[What is required]: Determine how many lines below hold the string "Marine". Reply with the number alone.

[Records]:
- - - - - - -

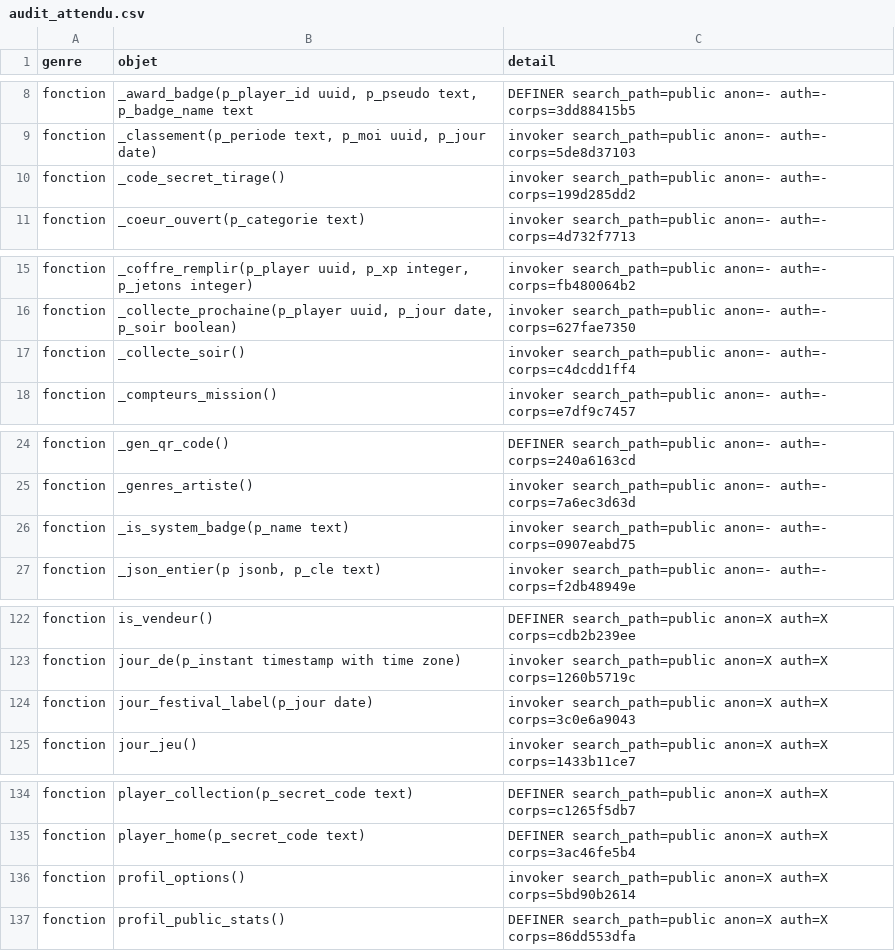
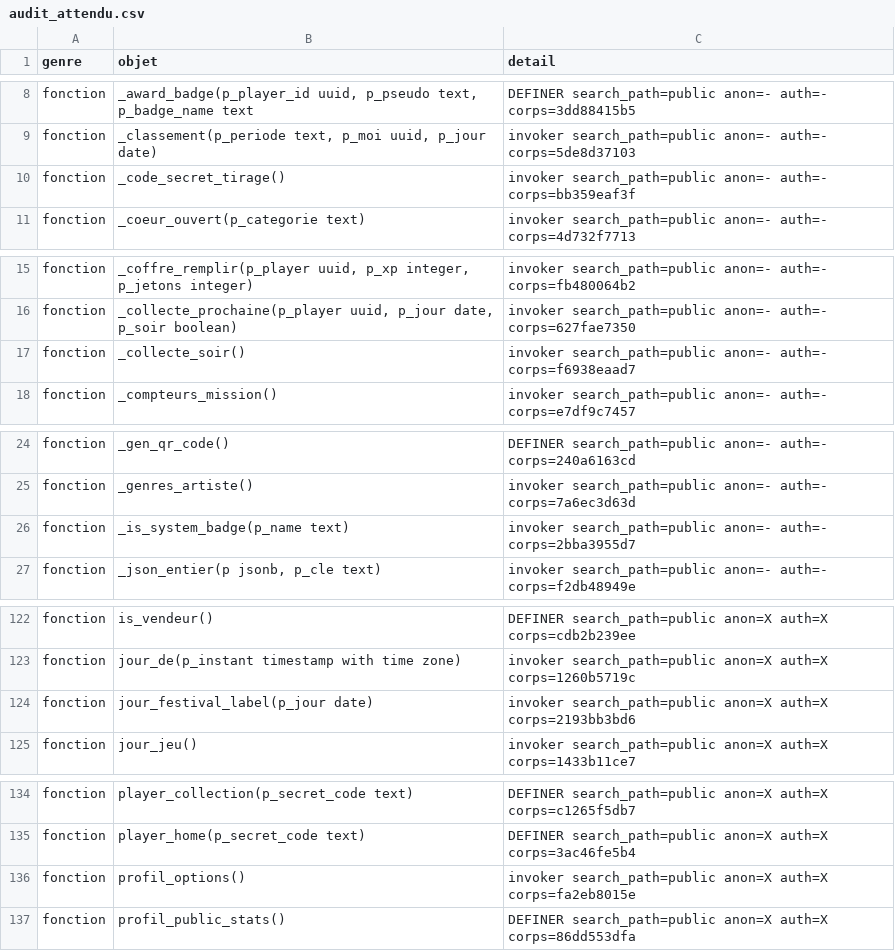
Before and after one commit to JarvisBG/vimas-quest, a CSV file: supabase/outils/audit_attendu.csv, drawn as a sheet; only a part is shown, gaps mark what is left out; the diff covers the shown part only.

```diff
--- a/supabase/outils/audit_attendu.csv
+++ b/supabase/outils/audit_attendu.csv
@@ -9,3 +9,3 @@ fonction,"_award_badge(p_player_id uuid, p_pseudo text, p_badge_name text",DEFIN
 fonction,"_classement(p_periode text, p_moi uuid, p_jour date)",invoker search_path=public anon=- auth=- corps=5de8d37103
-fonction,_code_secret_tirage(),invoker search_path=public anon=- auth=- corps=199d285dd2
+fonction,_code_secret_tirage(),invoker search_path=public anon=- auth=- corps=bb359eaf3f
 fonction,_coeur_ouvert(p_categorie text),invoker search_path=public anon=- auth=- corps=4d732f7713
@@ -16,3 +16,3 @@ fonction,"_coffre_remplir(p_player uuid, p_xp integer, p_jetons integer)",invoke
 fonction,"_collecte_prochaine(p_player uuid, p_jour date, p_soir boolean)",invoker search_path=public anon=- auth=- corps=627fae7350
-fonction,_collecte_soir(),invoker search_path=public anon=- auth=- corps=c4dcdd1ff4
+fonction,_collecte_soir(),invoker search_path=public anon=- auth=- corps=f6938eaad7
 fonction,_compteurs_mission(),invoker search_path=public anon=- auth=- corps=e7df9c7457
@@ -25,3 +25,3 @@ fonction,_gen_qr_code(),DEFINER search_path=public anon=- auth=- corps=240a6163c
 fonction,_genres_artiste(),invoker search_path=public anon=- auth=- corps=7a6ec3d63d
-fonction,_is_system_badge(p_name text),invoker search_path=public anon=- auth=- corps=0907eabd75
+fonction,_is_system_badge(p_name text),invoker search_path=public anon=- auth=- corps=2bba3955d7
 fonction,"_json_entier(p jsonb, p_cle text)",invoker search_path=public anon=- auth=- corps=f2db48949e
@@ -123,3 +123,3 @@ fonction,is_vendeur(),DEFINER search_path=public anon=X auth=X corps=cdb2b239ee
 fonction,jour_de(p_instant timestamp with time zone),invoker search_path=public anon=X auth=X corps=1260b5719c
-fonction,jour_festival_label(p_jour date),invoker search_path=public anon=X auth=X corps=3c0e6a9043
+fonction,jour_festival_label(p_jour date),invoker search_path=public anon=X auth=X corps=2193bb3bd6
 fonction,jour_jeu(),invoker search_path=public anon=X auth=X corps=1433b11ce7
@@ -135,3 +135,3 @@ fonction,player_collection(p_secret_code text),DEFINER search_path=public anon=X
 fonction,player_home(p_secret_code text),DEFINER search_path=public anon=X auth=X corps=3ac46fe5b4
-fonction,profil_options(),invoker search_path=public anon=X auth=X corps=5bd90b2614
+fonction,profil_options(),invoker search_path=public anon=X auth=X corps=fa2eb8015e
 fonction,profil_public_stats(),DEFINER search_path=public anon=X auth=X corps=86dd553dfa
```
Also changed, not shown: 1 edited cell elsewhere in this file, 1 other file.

- - - - - - -

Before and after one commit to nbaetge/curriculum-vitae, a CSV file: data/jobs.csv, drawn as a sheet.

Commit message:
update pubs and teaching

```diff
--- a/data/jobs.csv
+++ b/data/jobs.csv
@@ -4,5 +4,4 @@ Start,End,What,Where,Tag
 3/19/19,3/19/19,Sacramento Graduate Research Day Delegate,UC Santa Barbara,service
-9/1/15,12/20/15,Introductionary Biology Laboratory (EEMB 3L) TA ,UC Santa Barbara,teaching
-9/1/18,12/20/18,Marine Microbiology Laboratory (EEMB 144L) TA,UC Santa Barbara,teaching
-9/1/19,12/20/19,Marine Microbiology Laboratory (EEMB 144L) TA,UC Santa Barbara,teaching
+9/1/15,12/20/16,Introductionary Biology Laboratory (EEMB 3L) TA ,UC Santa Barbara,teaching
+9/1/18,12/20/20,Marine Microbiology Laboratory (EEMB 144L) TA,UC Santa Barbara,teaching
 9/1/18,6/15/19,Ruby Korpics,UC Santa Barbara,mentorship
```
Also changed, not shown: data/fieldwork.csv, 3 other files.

- - - - - - -

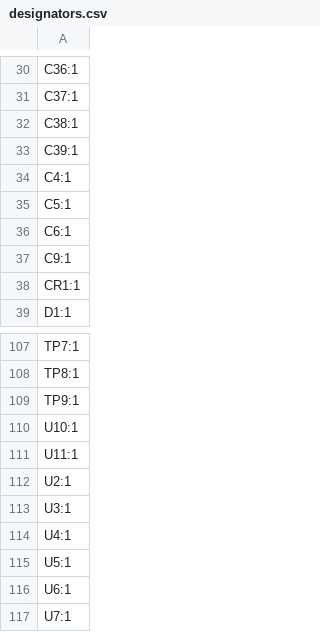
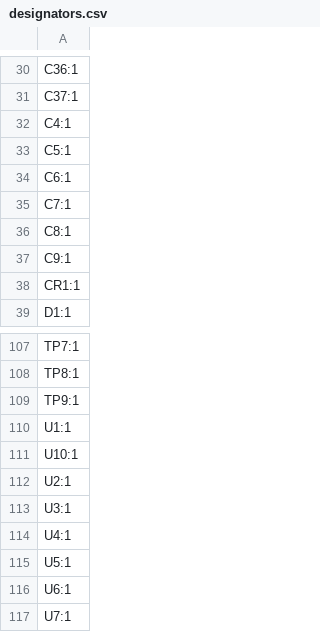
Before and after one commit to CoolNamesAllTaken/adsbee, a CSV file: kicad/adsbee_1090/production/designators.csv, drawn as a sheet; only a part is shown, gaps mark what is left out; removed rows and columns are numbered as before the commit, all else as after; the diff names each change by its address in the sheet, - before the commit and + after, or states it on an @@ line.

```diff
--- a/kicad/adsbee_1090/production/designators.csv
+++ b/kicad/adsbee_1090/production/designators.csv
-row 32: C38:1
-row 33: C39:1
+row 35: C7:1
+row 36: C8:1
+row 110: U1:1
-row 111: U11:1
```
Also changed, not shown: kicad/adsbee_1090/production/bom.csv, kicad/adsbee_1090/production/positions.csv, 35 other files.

- - - - - - -

[Expected answer]: 3